Osteoarthritis is a condition where the cartilage (the tissue that coats the ends of the bones to enable them to slide over each other in a joint) gradually wears away, causing the bones to rub against each other. This is painful and restrictive for movement.
Arthritis can strike any animal at any age, but some factors can increase the risk:
- The older the animal, the more likely it is to develop arthritis.
- Some animals may be congenitally more disposed towards arthritis than others.
- Injuries to joints and bones at a young age can develop into arthritis later in life.
- While all the above are things you can do little about, there is one other factor that often predisposes an animal to arthritis, which is being overweight.
The earliest sign of arthritis is likely to be an animal slowing down or limping. Your first response, if the symptoms do not go away very quickly, is to take your pet for examination by a vet. This will eliminate more serious conditions, confirm the diagnosis if it is arthritis, and set you up with advice straight away.
If your dog is overweight, then you should immediately enforce a diet. While reducing the overall calories, you want to make sure that your dog is getting an adequate supply of the nutrients which are particularly good for joints. This might involve either a specialist diet or supplements such as glucosamine and chondroitin.
Exercise is very important for the management of arthritis. Make sure that your pet gets regular, short spells of exercise to keep her joints moving and her muscles toned.
Even if you start treating the symptoms straight away and slow down the progress of the disease, it is almost impossible to reverse the effects of arthritis, so pain management is likely to be an ongoing issue.
Long-term use of conventional painkillers for animals can come with unwelcome side effects, although they are useful for preserving quality of life during periodic flare-ups.
What About Cannabis?
Much interest is being shown currently in the possibility of treating animals with cannabinoids. These are a group of chemical compounds which are produced by plants of the genus cannabis.
All animals have what is known as an endocannabinoid system, a group of receptors present throughout the central nervous system. This system appears to have numerous functions, one of which is the control of pain. When these receptors bind with cannabinoids derived from the plants their function (including pain control) is stimulated. The most significant cannabinoid for pain treatment is cannabidiol, or CBD.
It is important to note that CBD is different from THC, the familiar chemical compound which causes the “high” of marijuana. CBD is, in practice, derived from industrial hemp, which contains little or no THC.
Because the legal status of cannabis is ambivalent, there has not been as much controlled testing of the effects of CBD as it deserves.

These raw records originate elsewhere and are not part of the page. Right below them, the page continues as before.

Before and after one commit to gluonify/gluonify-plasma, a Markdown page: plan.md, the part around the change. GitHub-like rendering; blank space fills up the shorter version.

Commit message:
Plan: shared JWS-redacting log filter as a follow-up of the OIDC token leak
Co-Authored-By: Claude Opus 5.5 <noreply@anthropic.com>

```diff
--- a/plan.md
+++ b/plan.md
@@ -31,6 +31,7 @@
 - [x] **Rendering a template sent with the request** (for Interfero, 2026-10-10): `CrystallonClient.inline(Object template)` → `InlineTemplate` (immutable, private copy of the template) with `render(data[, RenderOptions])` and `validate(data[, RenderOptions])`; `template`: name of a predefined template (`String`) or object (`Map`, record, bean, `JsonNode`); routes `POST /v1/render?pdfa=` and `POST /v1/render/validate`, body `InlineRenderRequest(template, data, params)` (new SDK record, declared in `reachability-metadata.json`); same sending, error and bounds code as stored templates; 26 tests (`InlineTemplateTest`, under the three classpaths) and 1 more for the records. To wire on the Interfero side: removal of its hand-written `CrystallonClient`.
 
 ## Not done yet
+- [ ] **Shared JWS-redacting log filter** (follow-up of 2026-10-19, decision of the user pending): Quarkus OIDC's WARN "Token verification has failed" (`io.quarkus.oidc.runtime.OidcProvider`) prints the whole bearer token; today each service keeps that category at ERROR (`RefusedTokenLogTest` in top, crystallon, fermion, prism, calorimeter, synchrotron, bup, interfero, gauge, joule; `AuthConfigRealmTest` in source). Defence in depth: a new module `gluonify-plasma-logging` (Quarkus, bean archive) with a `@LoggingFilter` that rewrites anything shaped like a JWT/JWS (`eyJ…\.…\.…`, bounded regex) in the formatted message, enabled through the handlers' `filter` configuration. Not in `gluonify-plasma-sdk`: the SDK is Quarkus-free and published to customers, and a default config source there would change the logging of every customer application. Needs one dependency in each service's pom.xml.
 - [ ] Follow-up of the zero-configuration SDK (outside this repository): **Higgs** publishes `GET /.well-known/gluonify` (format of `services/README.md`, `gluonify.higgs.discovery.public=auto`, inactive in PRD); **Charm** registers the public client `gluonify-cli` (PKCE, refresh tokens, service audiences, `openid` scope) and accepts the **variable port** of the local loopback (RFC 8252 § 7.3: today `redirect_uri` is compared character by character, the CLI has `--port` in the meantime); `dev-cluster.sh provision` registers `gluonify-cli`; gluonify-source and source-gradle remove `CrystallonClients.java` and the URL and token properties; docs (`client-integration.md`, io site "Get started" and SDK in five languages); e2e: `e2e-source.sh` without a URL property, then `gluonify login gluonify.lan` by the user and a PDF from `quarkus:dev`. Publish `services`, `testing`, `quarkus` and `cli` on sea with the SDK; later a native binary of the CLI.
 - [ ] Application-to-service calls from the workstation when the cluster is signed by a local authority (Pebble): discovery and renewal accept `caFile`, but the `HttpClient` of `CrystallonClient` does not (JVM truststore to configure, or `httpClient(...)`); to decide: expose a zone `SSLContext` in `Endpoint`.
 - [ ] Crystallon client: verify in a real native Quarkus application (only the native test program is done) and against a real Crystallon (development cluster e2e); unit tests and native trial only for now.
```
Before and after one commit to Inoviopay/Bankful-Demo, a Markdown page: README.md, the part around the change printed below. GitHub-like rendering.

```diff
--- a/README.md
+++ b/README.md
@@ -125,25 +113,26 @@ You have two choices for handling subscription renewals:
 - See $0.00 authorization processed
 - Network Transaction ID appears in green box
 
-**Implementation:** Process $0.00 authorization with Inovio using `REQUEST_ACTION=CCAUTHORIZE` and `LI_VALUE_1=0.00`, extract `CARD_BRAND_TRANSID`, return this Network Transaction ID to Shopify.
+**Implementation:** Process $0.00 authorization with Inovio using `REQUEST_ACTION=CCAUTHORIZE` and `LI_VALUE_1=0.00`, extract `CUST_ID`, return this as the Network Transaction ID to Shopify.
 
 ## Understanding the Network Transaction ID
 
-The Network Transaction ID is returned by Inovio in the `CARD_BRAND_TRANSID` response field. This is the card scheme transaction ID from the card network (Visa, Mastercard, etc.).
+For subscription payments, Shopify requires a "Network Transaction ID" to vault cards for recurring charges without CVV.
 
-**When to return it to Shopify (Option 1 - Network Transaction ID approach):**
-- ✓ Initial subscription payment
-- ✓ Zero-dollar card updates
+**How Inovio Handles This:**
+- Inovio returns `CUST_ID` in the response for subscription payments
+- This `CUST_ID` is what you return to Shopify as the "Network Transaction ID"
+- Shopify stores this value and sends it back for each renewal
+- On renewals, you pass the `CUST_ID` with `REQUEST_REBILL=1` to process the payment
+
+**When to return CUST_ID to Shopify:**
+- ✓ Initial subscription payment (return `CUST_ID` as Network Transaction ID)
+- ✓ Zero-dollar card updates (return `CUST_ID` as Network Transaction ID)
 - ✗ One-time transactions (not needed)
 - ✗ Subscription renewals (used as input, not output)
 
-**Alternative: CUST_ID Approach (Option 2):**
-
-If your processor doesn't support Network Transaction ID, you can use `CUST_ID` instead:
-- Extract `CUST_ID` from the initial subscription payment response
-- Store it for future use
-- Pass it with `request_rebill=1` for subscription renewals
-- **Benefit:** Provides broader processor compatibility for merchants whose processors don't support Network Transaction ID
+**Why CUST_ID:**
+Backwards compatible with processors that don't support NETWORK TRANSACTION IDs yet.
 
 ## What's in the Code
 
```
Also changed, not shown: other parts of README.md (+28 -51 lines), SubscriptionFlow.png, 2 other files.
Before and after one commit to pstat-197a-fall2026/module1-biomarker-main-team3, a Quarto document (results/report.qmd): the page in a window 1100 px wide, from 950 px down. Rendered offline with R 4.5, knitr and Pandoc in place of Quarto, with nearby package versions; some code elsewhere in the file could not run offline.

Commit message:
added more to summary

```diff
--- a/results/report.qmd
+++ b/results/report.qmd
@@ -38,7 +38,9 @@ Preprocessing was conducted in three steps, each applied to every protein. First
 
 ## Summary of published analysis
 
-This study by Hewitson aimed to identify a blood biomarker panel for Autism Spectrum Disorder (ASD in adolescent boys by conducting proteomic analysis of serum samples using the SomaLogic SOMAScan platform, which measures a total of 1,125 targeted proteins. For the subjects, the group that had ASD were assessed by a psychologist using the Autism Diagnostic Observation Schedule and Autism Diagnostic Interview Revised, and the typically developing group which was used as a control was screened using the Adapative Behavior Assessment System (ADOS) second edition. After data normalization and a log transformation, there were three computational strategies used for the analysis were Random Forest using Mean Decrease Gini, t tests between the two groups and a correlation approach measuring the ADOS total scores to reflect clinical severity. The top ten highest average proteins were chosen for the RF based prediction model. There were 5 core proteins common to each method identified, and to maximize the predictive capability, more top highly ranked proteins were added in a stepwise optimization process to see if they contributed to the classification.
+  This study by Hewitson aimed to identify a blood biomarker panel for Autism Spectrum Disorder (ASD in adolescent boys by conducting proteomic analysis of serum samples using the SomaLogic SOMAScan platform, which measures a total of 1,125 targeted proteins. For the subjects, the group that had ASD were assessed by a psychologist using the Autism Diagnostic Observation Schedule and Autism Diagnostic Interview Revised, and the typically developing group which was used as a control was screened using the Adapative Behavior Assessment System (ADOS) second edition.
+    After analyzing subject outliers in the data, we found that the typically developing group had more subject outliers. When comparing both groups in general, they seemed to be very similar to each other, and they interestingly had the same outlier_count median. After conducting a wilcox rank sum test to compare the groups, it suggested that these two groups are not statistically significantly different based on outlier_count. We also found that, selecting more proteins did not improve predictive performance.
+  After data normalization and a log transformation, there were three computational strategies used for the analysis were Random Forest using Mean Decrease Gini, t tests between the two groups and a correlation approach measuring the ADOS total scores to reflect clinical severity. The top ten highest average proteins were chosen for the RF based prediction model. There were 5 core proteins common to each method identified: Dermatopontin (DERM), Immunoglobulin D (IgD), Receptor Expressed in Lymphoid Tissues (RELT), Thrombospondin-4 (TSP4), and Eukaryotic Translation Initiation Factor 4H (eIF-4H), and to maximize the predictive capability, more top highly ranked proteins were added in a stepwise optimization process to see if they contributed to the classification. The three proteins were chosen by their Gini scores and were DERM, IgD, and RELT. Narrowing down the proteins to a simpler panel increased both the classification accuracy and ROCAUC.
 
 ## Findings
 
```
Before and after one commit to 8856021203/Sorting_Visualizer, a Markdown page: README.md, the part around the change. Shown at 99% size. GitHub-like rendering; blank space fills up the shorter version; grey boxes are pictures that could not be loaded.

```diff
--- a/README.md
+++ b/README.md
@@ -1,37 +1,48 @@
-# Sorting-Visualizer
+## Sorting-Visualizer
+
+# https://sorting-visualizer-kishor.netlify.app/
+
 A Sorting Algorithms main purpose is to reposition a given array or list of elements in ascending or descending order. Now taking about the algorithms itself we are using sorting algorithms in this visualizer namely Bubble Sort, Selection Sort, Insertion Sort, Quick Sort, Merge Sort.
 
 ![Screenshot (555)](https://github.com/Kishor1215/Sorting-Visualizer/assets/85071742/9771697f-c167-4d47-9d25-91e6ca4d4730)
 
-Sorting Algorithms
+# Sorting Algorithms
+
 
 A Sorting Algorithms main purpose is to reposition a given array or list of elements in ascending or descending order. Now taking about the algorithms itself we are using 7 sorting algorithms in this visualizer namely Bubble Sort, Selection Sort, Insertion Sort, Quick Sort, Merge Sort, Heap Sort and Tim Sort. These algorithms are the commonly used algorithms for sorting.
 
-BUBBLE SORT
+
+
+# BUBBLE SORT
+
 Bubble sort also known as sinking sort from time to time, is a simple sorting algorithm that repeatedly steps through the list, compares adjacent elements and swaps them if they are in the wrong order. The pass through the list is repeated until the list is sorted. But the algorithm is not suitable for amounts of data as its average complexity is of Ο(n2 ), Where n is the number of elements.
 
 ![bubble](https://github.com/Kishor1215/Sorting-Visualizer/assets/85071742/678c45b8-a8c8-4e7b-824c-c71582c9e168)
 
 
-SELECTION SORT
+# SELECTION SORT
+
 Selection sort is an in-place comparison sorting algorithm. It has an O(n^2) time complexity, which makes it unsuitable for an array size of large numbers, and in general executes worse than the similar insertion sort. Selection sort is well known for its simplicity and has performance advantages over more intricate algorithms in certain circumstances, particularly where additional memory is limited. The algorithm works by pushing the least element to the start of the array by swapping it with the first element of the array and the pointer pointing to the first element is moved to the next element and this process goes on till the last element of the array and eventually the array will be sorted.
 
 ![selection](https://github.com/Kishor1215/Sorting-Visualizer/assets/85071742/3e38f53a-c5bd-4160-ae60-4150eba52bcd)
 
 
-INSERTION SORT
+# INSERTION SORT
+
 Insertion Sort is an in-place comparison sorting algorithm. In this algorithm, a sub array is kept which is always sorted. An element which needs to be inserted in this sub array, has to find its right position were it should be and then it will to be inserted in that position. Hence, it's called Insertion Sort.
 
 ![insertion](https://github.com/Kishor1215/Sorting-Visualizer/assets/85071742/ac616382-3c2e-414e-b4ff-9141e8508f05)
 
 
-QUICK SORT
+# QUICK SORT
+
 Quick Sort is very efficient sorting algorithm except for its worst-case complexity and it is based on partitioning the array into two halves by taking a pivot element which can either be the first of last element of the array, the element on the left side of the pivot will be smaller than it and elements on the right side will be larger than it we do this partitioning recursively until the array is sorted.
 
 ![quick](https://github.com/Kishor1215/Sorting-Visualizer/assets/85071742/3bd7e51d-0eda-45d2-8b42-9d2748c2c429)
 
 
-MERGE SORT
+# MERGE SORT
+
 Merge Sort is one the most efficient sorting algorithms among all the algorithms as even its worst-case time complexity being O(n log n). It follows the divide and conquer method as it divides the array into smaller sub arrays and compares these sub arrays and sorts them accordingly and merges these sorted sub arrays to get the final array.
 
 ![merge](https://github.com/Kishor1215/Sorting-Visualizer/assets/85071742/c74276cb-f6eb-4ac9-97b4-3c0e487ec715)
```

However, the research that has been done seems to concur with theoretical expectations and anecdotal experience to show that it appears to be effective for treating chronic pain in animals with few apparent side effects.
Incidentally, if you want further information about how CBD can help people as well as animals, these specialists market CBD to both two-legged and four-legged sufferers.
We Do What We Can
Frankly, as a pet owner, there is little that you would not do to help a dog who is experiencing the misery of pain and immobility that arthritis can bring. Some of what you can do involves insisting that they do what is good for them, like eating and exercising sensibly, but some of it means keeping up with the progress that is being made towards effective treatments.
Amelie Bell practices holistic medicine and is always on the lookout for ways to heal others. Her articles are available on a number of health and wellness websites.